> _Your goal_: Please tally the lines below that contain the word "setErrors" and reply with the total alone.

BEGIN Records shown

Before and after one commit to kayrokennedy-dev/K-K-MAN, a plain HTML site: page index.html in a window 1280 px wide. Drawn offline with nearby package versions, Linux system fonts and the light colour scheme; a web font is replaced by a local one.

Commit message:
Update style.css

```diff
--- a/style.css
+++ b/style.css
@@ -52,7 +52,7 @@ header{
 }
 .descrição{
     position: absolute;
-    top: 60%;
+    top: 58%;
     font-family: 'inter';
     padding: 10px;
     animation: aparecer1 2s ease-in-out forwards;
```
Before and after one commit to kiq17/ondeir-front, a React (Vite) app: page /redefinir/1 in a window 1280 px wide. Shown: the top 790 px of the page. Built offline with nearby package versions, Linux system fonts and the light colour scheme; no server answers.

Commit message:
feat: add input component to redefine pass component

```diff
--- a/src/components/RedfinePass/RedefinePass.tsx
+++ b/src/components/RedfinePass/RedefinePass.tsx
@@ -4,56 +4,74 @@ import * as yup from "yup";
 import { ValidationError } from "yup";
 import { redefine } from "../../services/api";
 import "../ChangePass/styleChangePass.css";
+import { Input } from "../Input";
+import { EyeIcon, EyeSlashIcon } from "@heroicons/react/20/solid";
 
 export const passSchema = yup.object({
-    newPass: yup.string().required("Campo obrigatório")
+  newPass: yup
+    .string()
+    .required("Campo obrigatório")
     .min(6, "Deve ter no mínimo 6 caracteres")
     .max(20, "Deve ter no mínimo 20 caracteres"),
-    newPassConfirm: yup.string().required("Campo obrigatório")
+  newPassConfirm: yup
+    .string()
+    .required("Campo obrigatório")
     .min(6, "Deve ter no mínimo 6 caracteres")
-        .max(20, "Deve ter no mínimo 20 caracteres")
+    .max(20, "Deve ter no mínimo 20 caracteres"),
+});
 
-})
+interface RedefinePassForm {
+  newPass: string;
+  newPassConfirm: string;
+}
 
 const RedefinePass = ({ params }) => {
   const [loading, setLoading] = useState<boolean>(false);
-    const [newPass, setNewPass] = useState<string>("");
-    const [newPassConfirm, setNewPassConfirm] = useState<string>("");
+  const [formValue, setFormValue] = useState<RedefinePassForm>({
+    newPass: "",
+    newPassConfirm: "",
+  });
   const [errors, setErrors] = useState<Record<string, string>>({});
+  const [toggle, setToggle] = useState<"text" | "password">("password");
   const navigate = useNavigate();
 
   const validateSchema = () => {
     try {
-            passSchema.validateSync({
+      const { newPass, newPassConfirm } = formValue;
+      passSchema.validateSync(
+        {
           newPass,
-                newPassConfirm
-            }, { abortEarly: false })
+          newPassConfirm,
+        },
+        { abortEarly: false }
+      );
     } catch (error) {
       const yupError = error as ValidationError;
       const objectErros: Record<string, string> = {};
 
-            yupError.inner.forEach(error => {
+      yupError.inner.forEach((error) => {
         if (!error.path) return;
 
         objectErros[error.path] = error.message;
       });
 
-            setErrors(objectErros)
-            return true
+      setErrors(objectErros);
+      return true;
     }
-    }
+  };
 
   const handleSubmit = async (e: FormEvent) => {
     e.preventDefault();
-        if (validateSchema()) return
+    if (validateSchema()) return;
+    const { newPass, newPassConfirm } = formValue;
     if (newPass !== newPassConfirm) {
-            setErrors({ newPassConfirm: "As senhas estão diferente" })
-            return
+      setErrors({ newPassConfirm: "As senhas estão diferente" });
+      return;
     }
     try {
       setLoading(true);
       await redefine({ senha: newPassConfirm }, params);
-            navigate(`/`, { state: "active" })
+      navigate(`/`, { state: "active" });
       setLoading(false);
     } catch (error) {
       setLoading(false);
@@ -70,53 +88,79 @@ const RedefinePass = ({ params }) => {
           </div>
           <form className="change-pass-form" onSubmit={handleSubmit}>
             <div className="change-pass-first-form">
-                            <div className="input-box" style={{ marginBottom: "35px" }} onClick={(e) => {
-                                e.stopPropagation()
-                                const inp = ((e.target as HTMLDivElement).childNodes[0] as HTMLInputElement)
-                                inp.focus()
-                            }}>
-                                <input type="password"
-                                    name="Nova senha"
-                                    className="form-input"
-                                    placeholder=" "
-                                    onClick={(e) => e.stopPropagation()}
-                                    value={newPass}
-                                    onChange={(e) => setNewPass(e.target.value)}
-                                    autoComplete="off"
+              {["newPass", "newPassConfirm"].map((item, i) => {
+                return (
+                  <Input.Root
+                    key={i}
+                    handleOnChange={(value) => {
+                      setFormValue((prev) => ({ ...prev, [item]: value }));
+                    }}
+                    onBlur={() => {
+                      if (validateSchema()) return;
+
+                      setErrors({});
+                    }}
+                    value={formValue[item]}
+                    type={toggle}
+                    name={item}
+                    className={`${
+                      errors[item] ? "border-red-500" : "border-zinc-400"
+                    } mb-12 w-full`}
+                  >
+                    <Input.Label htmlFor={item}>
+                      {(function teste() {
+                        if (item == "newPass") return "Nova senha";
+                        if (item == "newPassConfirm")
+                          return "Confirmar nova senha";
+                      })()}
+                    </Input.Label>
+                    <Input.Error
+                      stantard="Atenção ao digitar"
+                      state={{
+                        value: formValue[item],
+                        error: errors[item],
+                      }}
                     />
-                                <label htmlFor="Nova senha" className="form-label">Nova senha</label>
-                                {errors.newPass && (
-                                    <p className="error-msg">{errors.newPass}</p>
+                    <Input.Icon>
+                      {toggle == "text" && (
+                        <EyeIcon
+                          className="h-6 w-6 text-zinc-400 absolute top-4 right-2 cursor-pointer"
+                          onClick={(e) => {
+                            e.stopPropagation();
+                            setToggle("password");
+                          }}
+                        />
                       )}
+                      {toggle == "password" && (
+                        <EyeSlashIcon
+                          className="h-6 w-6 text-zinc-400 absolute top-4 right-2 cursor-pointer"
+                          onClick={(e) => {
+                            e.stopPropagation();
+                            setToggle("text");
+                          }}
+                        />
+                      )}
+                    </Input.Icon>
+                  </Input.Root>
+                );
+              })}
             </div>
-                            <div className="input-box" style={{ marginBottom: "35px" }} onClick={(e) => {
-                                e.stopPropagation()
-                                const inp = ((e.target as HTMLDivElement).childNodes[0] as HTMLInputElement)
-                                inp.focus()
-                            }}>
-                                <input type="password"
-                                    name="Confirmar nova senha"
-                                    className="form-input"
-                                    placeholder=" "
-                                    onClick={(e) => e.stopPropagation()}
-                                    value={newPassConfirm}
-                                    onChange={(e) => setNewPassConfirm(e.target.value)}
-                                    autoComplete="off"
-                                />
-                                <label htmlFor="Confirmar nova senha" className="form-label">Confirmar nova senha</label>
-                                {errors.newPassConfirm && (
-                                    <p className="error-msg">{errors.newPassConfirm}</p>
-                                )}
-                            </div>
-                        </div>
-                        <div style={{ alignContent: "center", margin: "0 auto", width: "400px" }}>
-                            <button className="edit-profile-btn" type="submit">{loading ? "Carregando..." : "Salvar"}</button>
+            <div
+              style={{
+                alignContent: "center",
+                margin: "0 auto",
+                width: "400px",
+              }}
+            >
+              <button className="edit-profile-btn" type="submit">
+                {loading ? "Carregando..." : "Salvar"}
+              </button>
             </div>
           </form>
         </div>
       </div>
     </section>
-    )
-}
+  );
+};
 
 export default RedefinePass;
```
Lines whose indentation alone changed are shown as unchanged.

END Records shown

> _Exercise output_: 6